Task statement:
Copy out all the lines in the records that include the word "padding".

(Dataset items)
══════════════════════════════
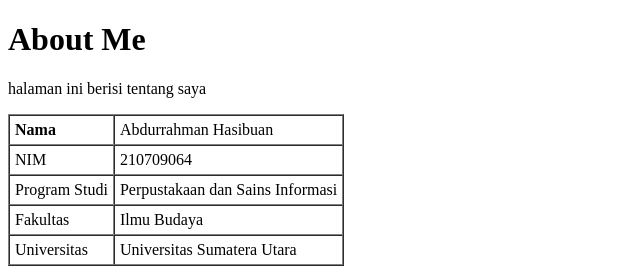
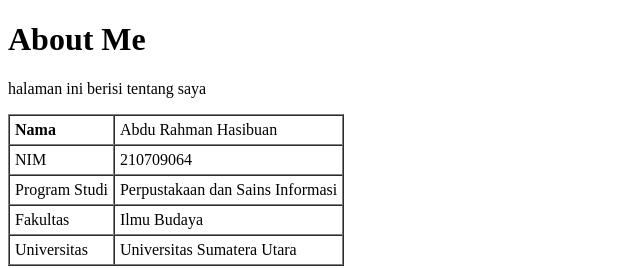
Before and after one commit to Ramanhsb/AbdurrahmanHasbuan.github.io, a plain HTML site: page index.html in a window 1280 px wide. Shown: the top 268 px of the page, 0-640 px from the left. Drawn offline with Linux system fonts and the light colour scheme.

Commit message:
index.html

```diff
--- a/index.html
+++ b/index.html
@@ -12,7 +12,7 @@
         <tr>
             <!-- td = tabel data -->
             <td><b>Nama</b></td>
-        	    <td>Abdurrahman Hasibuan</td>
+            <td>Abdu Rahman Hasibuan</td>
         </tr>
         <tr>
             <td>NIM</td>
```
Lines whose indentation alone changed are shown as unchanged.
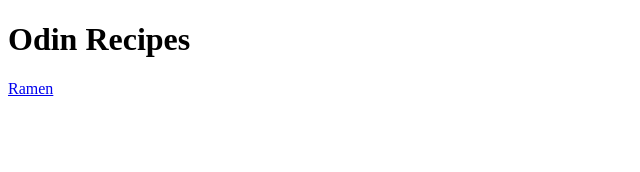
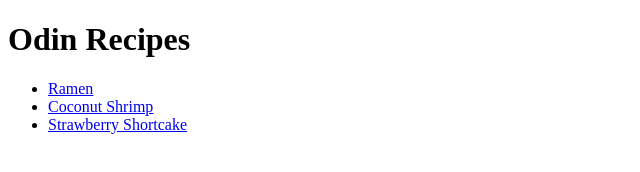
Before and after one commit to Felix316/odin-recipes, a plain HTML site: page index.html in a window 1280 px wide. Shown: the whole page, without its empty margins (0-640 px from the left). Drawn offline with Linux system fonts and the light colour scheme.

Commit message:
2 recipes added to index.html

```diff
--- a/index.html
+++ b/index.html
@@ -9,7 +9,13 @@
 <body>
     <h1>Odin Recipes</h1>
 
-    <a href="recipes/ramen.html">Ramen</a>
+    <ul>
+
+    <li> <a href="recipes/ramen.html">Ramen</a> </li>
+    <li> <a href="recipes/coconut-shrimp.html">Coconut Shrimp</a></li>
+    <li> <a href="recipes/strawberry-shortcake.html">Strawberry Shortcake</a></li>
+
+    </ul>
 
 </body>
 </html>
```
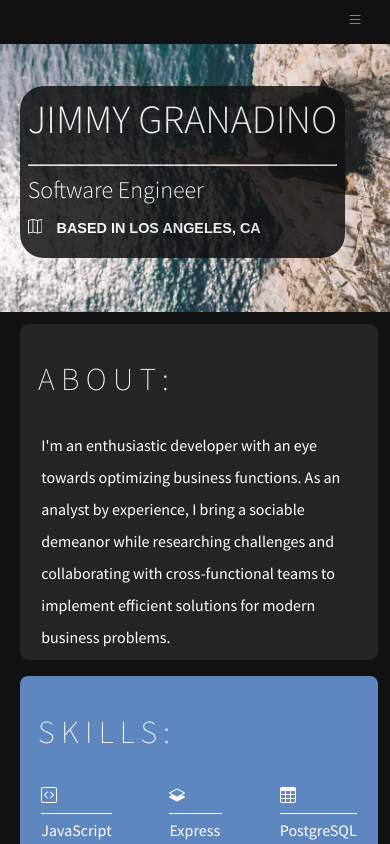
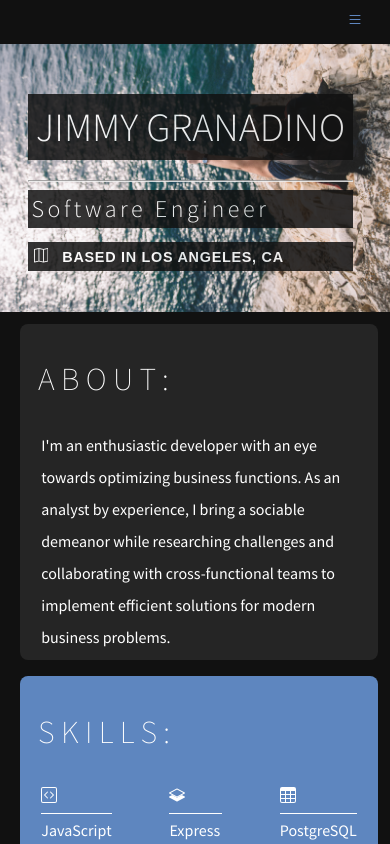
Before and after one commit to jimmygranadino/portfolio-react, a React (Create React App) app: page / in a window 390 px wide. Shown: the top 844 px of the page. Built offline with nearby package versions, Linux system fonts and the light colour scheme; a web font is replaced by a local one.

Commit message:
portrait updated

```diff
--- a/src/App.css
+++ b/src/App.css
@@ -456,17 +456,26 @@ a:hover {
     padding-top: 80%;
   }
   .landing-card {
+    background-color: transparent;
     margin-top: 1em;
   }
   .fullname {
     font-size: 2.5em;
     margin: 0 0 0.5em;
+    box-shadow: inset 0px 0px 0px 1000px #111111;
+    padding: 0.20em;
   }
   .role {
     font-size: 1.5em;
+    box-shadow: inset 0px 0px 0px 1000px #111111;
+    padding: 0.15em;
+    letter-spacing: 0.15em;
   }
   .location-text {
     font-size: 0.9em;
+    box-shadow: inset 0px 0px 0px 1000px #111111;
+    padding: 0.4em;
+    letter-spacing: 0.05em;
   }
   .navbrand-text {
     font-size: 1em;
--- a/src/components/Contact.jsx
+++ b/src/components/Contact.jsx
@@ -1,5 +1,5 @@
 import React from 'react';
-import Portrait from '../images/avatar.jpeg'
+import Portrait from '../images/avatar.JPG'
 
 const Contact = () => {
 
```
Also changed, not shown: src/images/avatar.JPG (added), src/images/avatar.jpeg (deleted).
══════════════════════════════
Reply to the exercise:
     padding-top: 80%;
+    padding: 0.20em;
+    padding: 0.15em;
+    padding: 0.4em;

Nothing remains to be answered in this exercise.